◆ THE PROBLEM ◆
Find how many lines of the records below contain the word "Therefore" and write that number by itself.

(AVAILABLE DATA begins)

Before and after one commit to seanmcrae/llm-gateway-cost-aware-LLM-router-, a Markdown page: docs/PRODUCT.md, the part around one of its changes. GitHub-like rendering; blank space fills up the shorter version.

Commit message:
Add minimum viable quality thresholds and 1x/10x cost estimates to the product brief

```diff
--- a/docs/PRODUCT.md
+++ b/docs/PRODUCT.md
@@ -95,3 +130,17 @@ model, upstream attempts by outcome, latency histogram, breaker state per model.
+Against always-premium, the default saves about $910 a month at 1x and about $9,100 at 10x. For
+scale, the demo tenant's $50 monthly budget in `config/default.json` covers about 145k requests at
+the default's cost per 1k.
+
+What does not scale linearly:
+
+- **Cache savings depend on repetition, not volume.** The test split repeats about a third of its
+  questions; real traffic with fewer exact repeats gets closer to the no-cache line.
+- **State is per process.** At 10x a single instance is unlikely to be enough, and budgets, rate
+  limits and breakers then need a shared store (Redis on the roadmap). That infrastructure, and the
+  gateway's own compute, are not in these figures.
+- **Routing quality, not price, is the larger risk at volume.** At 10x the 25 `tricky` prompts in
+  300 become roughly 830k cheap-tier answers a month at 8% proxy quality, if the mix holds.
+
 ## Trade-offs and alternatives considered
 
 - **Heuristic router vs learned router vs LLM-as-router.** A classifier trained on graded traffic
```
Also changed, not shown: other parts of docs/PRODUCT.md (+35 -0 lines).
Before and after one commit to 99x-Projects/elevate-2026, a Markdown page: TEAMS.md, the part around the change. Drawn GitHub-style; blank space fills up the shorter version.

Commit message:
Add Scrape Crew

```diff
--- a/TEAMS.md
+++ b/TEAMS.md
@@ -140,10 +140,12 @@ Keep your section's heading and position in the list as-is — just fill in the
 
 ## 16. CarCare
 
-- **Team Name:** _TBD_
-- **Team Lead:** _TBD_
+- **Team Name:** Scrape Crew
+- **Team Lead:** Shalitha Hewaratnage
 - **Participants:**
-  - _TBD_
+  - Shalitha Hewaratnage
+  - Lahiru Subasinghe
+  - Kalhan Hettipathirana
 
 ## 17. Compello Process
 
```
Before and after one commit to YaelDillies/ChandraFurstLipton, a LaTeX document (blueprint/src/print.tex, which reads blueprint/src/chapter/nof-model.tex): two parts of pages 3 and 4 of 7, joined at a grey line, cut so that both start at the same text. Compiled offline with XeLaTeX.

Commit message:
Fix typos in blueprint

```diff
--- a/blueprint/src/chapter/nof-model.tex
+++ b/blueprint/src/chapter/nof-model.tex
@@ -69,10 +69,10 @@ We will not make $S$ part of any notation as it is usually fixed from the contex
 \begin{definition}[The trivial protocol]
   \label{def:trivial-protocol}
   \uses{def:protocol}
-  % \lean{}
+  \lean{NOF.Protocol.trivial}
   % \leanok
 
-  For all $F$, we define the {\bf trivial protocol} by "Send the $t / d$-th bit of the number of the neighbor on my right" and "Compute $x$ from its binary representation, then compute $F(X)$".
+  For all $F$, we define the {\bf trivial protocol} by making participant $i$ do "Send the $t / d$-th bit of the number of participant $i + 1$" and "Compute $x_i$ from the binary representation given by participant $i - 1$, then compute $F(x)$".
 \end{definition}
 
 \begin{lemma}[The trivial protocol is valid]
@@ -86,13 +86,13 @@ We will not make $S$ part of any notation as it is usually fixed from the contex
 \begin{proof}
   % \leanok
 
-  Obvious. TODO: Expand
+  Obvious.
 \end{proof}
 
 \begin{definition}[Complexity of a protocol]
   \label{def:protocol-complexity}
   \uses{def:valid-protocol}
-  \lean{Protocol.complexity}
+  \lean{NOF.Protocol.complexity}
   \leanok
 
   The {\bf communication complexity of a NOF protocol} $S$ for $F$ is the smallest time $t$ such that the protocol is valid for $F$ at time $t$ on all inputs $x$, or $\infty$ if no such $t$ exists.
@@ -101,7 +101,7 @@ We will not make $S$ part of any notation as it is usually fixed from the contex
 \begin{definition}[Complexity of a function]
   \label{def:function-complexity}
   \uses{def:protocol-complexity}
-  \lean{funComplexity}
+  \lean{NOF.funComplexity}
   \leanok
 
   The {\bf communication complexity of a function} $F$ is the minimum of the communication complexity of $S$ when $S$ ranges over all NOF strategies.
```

(AVAILABLE DATA ends)
(AVAILABLE DATA begins)

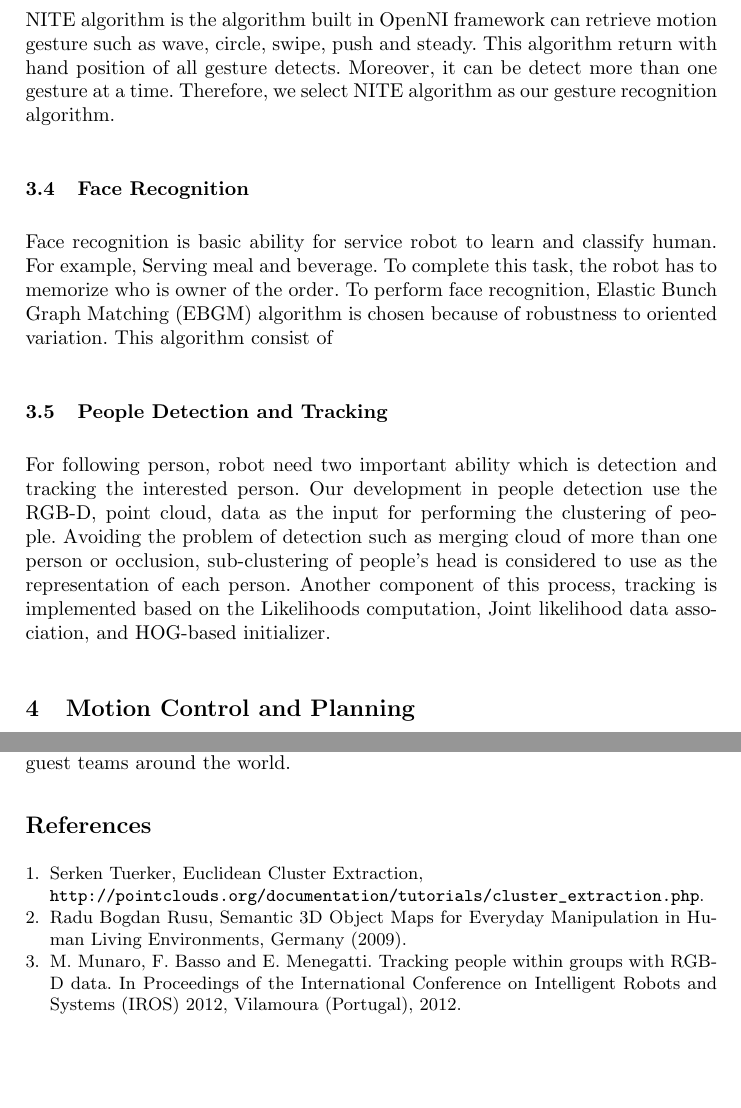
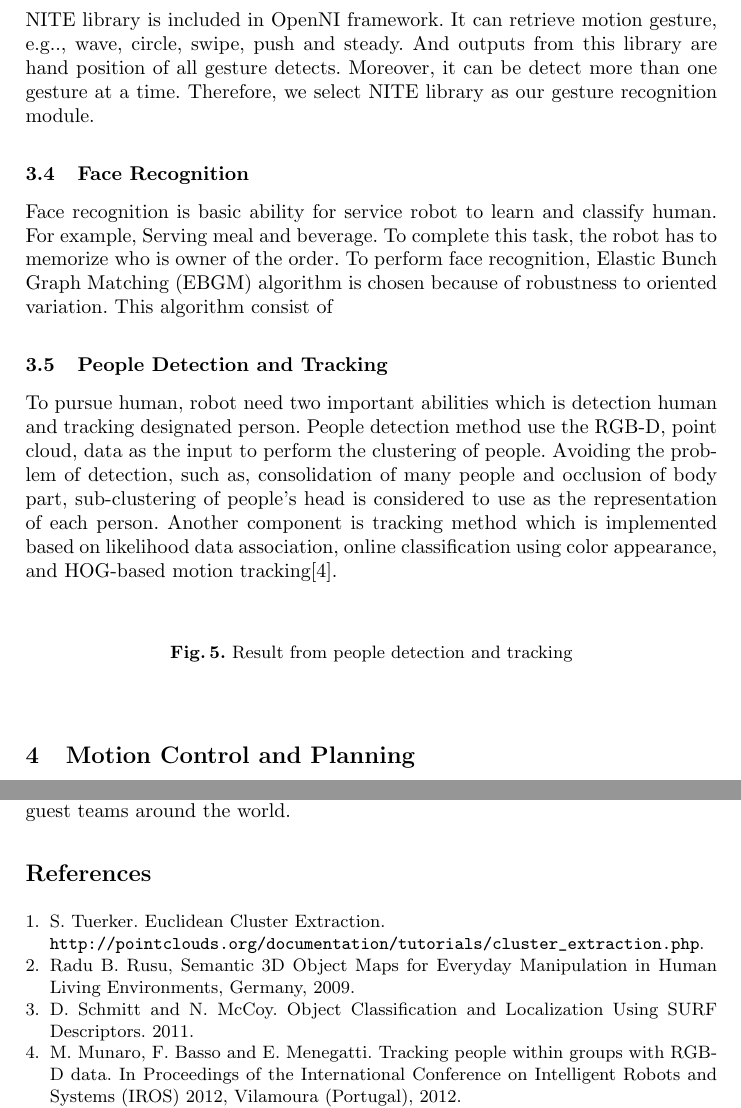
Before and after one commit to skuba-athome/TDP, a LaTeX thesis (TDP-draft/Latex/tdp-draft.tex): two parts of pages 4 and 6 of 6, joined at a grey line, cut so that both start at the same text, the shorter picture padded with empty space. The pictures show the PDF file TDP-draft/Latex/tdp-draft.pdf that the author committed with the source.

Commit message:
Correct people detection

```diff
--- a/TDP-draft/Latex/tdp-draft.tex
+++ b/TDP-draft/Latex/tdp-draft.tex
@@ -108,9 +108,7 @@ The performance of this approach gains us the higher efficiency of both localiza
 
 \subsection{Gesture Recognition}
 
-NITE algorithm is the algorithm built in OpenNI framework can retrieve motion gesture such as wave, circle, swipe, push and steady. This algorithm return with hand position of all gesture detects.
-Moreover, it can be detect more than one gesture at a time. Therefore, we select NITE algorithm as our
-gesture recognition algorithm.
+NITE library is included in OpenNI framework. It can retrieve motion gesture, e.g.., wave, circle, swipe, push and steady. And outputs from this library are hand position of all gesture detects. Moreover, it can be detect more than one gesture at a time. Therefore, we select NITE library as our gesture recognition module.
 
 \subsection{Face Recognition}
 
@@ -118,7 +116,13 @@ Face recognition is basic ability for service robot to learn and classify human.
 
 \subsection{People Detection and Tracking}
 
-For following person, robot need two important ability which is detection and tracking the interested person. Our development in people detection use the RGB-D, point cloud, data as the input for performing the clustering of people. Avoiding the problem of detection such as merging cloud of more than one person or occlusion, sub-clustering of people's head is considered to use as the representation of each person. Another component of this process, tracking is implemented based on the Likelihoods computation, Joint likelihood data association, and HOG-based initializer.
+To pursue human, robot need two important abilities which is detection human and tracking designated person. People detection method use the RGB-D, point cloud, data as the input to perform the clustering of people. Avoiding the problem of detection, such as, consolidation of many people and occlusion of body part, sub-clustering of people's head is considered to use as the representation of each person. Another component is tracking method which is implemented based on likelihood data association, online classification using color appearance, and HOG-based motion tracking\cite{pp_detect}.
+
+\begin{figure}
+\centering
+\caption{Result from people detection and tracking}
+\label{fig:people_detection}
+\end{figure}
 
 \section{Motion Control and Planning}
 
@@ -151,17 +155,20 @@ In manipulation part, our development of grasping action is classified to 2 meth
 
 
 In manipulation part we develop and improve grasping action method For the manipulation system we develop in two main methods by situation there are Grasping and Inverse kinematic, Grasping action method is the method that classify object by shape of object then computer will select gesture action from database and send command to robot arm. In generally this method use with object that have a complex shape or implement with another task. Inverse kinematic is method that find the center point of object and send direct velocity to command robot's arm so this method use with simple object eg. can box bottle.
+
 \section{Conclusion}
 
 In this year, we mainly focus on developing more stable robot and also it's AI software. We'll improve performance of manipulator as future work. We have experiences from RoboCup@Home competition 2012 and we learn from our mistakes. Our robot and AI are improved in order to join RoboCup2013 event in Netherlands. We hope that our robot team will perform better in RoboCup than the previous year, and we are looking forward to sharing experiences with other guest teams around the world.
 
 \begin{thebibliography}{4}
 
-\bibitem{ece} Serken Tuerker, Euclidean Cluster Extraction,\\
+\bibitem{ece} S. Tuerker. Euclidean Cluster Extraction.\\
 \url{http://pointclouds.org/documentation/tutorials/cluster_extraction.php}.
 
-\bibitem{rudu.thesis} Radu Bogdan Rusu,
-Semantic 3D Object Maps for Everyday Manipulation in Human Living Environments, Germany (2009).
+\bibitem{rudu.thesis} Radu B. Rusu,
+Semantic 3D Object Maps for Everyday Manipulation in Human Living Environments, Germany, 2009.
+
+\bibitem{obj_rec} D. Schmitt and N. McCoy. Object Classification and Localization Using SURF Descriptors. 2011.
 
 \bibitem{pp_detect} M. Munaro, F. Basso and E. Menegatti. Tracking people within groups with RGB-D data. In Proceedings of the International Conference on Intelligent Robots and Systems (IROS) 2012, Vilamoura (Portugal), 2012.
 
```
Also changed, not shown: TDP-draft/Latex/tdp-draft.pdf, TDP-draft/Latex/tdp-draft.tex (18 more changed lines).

(AVAILABLE DATA ends)
(AVAILABLE DATA begins)

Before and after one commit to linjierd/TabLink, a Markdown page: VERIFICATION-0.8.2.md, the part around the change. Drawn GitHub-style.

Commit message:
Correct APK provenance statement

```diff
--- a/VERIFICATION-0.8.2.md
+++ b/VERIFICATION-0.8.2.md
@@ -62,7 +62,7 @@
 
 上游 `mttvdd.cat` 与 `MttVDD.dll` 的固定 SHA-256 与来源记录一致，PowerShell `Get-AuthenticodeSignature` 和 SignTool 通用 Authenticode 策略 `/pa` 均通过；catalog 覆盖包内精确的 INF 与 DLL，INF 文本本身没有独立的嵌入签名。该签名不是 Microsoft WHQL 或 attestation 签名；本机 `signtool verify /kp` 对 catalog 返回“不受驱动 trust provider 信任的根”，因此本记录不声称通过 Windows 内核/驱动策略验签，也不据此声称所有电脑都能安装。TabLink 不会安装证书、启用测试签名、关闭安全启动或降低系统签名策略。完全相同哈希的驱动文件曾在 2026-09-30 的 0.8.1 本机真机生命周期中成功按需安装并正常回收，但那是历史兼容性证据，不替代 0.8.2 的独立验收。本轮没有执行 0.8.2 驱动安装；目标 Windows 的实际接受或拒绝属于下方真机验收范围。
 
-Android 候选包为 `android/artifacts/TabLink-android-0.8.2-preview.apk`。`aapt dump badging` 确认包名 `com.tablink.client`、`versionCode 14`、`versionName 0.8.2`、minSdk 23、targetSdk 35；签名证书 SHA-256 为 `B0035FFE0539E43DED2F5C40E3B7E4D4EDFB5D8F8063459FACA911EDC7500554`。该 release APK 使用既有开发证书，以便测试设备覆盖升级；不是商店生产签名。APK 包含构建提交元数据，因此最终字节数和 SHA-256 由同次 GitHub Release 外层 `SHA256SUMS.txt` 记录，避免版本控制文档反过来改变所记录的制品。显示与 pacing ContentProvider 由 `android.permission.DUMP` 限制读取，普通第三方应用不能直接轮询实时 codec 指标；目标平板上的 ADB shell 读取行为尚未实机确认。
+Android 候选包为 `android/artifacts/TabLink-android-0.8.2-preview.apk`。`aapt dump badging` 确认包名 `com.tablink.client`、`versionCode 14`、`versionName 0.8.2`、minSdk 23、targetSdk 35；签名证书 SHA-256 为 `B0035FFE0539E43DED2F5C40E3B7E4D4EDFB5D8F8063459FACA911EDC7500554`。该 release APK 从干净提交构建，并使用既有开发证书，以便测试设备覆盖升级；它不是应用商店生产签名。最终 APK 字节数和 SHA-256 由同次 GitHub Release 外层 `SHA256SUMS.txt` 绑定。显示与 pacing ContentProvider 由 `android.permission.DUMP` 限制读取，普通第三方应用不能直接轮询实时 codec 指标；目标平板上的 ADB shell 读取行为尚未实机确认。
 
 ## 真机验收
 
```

(AVAILABLE DATA ends)

◆ TASK OUTPUT ◆
2